Researchers at National University of Ireland (NUI) Galway have developed software that enables rapid identification of narcotics and explosive materials.
The technology can be practically applied by authorities at airport security screening, on the spot forensics and poison testing at accident and emergency departments.
Entitled Hazard IQ, the intelligent software has been developed at NUI Galway by Dr Michael Madden, Department of Information Technology and Dr Alan Ryder, Department of Chemistry and the National Centre for Biomedical Engineering Science.
The technology was presented at the recent Enterprise Ireland Informatics Technology Showcase in Dublin. The software was developed with support from Enterprise Ireland as part of the Commercialisation Fund for Technology Development.
The software automatically learns to identify hazardous and illicit substances by examining a wide variety of samples that have been prepared in a lab. Hazard-IQ has been ‘trained’ to recognise different categories of drugs, poisons, explosive and corrosive materials and estimate their concentrations accurately. It can then recognise new samples within milliseconds.
Dr Madden explained: “If, for example, suspicious materials are discovered at an airport, they can be analysed where they are found and Hazard-IQ can identify the substance in a matter of seconds. This is much faster than dispatching samples to a central laboratory for standard testing which can take several days. Likewise, in a hospital environment the identification of hazardous materials ingested by patients can be made rapidly, speeding up diagnosis and leading to faster treatment times.”
Hazard IQ identifies the components of mixtures and estimates their concentrations by combining Raman Spectroscopy — which is a laser-based method for ‘chemical fingerprinting’ of materials — with machine learning, which is a family of analysis techniques that automatically improve with experience.
Madden’s colleague Dr Alan Ryder explained: “The basis of the project is about using the Raman spectra of drugs as molecular fingerprints.
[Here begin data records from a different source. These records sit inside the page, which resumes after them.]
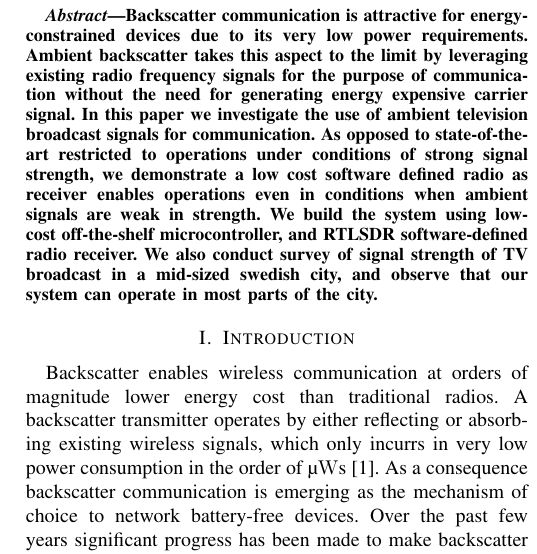
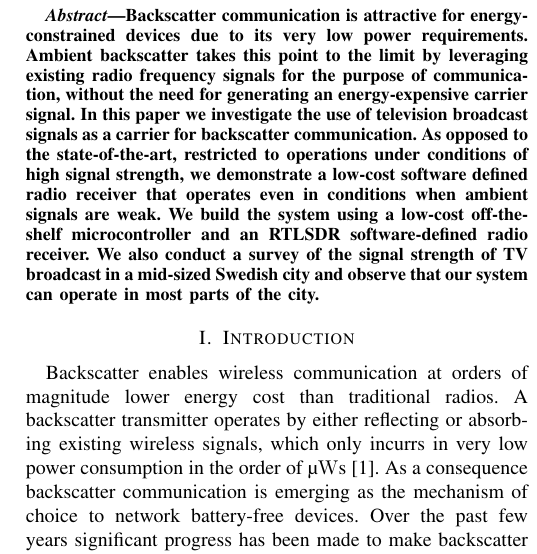
Before and after one commit to m3x1m0m/SNCNWPaper2017, a LaTeX paper (paper.tex): part of one column of page 1 of 5, cut so that both start at the same text. Compiled offline with pdfLaTeX.

Commit message:
Cleanup the abstract a little

```diff
--- a/paper.tex
+++ b/paper.tex
@@ -353,8 +353,21 @@ thiemo@sics.se}}
 % As a general rule, do not put math, special symbols or citations
 % in the abstract
 \begin{abstract}
-Backscatter communication is attractive for energy-constrained devices due to its very low power requirements. Ambient backscatter takes this aspect to the limit by leveraging existing radio frequency signals for the purpose of communication without the need for generating energy expensive carrier signal. In this paper we investigate the use of ambient television broadcast signals for communication. As opposed to state-of-the-art restricted to operations under conditions of strong signal strength, we demonstrate a low cost software defined radio as receiver
-enables operations even in conditions when ambient signals are  weak in strength. We build the system using low-cost off-the-shelf microcontroller, and RTLSDR software-defined radio receiver. We also conduct survey of signal strength of TV broadcast in a mid-sized swedish city, and observe that our system can operate in most parts of the city.
+Backscatter communication is attractive for energy-constrained devices
+				due to its very low power requirements. Ambient backscatter
+				takes this point to the limit by leveraging existing radio
+				frequency signals for the purpose of communication, without the
+				need for generating an energy-expensive carrier signal. In this
+				paper we investigate the use of television broadcast signals as
+				a carrier for backscatter communication. As opposed to the
+				state-of-the-art, restricted to operations under conditions of
+				high signal strength, we demonstrate a low-cost software defined
+				radio receiver that operates even in conditions when ambient
+				signals are weak. We build the system using a low-cost
+				off-the-shelf microcontroller and an RTLSDR software-defined
+				radio receiver. We also conduct a survey of the signal strength
+				of TV broadcast in a mid-sized Swedish city and observe that our
+				system can operate in most parts of the city.
 \end{abstract}
 
 % no keywords
```
Also changed, not shown: paper.bib (+0 -6 lines), paper.pdf.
These molecular fingerprints are unique to different drugs and materials and so can be used for unambiguous identification.
“Portable Raman detection equipment is smaller than a shoebox and can test bulk samples of a variety of materials, including drugs, explosives and hazardous industrial chemicals,” Dr Ryder added.
By John Kennedy